Peter Coghlan

Following the successful passage of the Northern Territory Euthanasia Act, there has been supportive comment from Victoria's Premier Mr Kennett and approval of a Private Member's Euthanasia Bill by N.S.W. Premier, Mr Carr. It seems inevitable that pressures for Australia-wide legalised euthanasia will continue to mount.

Peter Coghlan, Senior Lecturer in Philosophy at the Australian Catholic University (Christ Campus), examines the terms of the debate which tend to be overlooked by proponents of euthanasia.

The private member's bill to legalise voluntary euthanasia, which was passed by the Northern Territory Parliament late in May 1995, and the recent public declaration by seven Victorian doctors that they had deliberately administered lethal injections to terminally ill and suffering patients at the latters' request have sparked widespread public debate. I want to examine briefly here the major terms in which that debate has thus far been conducted.

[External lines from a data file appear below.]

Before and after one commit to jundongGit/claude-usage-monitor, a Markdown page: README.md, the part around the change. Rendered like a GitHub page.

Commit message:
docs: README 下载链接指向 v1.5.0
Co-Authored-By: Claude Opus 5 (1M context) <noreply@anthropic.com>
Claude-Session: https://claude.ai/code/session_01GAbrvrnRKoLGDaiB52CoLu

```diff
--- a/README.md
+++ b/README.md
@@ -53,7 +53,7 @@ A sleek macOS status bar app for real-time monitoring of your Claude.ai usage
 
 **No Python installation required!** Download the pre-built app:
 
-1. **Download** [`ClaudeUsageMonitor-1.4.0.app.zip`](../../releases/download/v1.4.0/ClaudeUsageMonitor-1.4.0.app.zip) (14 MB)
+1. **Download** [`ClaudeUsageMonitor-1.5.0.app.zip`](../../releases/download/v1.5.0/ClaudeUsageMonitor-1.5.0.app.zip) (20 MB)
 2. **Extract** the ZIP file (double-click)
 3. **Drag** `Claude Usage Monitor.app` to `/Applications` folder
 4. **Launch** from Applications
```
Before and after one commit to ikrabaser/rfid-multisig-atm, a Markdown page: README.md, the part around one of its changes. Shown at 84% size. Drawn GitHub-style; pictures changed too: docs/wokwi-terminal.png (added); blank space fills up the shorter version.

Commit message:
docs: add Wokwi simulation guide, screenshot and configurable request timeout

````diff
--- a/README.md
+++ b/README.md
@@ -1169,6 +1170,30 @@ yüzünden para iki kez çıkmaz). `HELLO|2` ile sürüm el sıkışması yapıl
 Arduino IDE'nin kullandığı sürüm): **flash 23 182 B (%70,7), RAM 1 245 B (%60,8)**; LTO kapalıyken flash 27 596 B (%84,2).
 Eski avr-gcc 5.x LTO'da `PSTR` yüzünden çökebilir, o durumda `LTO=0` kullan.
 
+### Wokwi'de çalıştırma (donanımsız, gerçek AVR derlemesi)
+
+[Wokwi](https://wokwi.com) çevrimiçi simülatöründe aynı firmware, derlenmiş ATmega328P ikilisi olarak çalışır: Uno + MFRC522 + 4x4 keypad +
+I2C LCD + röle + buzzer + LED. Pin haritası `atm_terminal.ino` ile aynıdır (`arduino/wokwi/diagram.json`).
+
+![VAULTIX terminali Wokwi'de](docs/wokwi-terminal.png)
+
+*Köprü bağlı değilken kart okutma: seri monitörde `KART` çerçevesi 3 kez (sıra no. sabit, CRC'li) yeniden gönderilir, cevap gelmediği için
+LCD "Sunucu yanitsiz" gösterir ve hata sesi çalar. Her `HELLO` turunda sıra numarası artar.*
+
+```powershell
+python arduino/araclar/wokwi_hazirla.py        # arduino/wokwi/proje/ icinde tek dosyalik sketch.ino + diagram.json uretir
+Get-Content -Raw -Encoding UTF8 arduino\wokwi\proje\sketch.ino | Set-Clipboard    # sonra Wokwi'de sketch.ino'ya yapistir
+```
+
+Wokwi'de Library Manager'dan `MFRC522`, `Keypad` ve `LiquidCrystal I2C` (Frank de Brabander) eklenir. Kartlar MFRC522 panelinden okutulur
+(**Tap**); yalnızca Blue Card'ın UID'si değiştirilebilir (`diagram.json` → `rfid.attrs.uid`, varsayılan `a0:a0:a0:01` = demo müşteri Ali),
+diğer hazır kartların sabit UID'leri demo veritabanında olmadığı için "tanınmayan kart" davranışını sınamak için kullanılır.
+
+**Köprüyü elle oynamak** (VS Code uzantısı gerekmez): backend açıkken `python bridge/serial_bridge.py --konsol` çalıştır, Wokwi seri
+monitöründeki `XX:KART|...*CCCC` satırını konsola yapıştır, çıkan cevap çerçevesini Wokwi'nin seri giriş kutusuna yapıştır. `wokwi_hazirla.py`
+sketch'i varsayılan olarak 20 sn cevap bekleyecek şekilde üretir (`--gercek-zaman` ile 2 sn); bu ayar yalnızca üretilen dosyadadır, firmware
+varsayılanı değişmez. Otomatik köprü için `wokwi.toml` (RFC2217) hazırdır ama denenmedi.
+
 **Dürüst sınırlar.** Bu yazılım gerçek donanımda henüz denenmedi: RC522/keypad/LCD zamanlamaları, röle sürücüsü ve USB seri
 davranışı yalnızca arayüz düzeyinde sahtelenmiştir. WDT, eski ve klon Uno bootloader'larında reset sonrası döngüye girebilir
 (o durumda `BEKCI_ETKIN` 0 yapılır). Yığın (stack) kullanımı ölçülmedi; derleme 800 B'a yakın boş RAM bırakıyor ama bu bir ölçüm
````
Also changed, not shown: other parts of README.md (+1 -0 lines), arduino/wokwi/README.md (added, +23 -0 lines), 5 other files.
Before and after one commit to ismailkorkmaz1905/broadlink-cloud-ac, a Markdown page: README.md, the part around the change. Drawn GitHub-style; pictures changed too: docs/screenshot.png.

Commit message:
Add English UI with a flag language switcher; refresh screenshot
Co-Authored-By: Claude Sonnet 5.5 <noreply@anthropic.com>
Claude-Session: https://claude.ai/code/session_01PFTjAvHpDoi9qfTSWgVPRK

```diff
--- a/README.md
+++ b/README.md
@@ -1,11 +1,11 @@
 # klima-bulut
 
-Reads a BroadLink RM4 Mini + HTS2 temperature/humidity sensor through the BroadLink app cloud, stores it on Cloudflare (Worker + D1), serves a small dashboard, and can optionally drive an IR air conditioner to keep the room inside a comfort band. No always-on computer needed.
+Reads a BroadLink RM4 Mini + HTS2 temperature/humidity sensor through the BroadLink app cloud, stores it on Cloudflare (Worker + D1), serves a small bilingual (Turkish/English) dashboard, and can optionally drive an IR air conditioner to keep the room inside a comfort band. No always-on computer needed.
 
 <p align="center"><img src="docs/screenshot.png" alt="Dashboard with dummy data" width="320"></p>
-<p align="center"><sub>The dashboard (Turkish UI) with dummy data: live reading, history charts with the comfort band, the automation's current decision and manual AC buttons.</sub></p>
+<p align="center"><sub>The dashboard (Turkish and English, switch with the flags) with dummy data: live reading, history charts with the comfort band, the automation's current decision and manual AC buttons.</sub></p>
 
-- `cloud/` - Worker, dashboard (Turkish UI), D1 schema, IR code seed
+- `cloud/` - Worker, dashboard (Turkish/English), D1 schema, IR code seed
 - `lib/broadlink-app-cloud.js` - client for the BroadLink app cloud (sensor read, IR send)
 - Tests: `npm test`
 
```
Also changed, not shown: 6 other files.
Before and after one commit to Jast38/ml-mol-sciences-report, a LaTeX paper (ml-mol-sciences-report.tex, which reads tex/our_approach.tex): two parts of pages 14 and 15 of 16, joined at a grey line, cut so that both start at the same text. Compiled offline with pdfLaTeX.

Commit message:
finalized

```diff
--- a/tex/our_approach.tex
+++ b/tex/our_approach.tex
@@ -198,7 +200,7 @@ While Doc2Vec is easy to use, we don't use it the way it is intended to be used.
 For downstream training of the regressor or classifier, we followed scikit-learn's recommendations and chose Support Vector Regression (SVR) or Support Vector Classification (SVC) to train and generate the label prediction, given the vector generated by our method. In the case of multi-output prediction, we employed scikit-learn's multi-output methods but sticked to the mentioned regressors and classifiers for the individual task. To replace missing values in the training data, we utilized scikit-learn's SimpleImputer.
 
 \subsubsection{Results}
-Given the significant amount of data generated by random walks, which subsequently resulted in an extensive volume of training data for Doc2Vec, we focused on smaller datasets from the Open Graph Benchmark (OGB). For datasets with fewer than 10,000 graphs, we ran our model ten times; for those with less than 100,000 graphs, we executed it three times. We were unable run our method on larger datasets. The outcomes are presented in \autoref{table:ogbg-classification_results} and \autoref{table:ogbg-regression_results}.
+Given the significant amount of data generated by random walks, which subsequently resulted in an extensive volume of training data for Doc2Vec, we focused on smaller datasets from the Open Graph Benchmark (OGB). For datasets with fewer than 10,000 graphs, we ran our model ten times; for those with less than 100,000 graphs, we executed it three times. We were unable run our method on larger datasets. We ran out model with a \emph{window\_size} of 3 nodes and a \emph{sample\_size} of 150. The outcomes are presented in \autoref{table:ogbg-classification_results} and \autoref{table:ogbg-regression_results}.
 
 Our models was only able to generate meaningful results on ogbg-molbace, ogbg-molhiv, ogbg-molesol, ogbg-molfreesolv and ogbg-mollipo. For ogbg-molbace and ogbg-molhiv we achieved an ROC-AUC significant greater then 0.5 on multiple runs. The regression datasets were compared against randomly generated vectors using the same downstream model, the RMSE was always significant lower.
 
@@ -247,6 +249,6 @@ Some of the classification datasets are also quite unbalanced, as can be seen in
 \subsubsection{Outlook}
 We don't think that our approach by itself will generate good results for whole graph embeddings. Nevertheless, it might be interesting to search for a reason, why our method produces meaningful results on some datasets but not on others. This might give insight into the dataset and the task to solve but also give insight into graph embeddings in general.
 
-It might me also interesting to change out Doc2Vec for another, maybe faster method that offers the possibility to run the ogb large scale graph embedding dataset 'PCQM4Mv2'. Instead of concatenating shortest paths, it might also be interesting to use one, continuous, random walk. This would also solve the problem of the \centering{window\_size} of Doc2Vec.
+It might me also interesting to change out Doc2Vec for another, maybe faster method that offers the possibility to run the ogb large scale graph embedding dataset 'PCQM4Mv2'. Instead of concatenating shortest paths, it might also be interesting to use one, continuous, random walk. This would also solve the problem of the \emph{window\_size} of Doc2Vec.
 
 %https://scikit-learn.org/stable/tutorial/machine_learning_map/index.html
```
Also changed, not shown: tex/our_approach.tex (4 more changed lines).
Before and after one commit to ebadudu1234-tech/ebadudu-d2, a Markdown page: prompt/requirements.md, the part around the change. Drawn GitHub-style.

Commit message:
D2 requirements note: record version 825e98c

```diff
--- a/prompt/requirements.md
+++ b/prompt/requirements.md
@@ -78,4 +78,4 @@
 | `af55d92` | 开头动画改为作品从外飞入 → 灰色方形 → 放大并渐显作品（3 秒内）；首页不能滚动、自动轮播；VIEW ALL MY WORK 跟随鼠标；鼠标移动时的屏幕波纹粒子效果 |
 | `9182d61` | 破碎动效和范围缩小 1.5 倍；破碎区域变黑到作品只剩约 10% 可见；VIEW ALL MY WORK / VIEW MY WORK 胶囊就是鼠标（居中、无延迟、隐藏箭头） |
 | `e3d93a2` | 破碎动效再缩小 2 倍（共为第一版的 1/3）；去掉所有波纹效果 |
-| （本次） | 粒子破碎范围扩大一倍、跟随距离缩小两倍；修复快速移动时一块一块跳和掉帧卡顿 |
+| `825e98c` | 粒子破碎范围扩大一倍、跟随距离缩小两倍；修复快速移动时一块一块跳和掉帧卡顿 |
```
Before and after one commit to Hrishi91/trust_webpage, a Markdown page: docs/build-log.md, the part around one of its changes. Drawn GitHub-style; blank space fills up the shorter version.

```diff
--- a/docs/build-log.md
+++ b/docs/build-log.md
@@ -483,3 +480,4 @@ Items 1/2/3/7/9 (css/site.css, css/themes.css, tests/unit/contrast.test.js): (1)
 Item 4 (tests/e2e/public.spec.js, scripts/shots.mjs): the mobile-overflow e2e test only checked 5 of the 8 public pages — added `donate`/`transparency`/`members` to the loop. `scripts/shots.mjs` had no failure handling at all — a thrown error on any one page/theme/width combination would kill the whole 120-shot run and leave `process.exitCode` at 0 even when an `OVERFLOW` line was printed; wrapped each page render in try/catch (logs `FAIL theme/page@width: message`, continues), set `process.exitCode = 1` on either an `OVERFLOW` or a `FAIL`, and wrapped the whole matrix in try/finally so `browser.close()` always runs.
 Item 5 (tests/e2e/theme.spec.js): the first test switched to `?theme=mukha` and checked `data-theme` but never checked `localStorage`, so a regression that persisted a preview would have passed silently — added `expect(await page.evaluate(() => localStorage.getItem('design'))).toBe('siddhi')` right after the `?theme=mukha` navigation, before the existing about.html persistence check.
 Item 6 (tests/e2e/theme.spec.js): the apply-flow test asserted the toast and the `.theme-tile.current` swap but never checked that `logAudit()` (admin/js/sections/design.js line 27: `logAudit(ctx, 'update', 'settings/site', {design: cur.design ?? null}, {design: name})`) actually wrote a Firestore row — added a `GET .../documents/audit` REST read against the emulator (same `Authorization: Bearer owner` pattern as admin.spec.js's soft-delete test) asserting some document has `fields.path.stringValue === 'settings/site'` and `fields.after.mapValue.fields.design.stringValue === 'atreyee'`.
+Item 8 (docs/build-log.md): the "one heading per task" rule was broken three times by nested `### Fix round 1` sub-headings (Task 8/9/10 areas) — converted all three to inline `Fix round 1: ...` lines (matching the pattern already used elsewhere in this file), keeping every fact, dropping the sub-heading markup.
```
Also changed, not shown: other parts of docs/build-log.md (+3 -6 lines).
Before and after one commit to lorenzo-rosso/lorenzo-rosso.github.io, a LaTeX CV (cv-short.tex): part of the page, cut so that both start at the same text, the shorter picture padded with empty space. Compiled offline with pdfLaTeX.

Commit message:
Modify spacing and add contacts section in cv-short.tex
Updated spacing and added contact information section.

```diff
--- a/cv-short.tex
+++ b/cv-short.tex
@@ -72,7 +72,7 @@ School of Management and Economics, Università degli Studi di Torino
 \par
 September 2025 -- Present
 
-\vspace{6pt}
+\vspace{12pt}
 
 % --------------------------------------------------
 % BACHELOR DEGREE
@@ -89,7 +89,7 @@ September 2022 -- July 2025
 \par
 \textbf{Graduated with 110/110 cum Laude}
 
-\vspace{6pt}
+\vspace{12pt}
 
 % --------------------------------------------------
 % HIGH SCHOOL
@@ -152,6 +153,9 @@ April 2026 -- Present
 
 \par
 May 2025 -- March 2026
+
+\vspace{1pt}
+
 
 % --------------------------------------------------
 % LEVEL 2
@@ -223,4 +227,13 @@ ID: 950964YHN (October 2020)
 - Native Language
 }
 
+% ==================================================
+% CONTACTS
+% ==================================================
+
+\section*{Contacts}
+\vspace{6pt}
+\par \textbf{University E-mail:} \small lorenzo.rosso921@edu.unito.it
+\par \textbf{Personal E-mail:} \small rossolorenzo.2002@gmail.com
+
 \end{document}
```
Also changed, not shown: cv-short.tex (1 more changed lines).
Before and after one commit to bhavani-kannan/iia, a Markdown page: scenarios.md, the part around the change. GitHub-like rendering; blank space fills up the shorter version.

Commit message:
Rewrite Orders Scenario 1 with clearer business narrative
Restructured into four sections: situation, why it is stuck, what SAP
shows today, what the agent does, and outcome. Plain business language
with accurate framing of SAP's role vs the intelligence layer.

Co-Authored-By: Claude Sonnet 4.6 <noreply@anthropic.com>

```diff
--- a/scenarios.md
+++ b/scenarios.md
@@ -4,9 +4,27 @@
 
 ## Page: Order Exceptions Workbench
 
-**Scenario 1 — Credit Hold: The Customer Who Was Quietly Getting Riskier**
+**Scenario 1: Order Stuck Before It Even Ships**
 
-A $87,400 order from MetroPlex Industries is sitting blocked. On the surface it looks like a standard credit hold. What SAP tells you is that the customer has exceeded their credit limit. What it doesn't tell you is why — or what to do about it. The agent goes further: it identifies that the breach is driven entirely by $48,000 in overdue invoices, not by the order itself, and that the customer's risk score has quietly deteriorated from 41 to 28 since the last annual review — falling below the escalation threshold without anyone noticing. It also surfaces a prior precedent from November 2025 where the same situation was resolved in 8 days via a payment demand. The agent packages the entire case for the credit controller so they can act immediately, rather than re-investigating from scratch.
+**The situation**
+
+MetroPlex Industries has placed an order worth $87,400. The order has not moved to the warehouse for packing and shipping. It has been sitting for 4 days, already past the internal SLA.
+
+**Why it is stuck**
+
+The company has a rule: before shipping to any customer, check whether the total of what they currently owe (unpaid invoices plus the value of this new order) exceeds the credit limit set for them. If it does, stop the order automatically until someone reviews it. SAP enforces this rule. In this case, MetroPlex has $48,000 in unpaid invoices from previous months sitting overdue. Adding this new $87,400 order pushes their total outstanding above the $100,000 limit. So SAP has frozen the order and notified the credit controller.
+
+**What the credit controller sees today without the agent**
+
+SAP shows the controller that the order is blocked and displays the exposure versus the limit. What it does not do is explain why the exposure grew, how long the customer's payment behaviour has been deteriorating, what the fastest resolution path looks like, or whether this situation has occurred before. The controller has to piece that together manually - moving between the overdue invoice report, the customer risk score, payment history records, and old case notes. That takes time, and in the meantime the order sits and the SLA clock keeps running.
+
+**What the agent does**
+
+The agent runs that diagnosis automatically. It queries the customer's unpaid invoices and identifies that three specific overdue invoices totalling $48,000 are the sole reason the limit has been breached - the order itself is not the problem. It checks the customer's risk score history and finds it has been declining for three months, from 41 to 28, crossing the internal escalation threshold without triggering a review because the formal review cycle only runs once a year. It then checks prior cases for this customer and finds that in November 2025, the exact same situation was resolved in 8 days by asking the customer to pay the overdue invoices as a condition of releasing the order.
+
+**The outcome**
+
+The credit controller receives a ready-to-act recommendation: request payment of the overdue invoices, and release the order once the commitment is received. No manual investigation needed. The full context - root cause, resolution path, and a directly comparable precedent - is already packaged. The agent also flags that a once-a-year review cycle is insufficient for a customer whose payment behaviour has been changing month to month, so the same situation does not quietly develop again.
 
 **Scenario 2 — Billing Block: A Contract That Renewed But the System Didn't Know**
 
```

One key strand in the pro-euthanasia argument is the appeal to the civil liberties of the terminally ill and suffering who wish to die and the liberties of those doctors who are willing to help them end their lives (the liberal view). It is commonly argued that since individuals in our society are legally free to commit suicide, it is absurd that some terminally ill and suffering patients who want to die are prevented from carrying out their wish because they are physically incapable of killing themselves. A proper respect for the civil liberties of such patients would involve granting willing doctors the legal right to assist them in putting their considered and settled wish into effect. How can it be wrong for doctors to help patients do what they are legally entitled to do?

One immediate problem with this view is that it denies some patients who would otherwise be thought of as deserving of a doctor's help the 'right' to seek that help. For example, a patient in the final stages of AIDS may decide to end his life before dementia sets in; and even though he is capable of taking his own life, he may prefer a doctor to administer a lethal injection so as to ensure that his death is peaceful, swift and certain. And there might be many patients with terminal illnesses who would be in a similar position: in pain or distress, wanting a doctor's help to end their lives, but still physically able to self-administer a lethal injection or swallow a lethal dose of some drug. According to the current civil liberties argument, these patients would be denied the 'right' to an assisted suicide.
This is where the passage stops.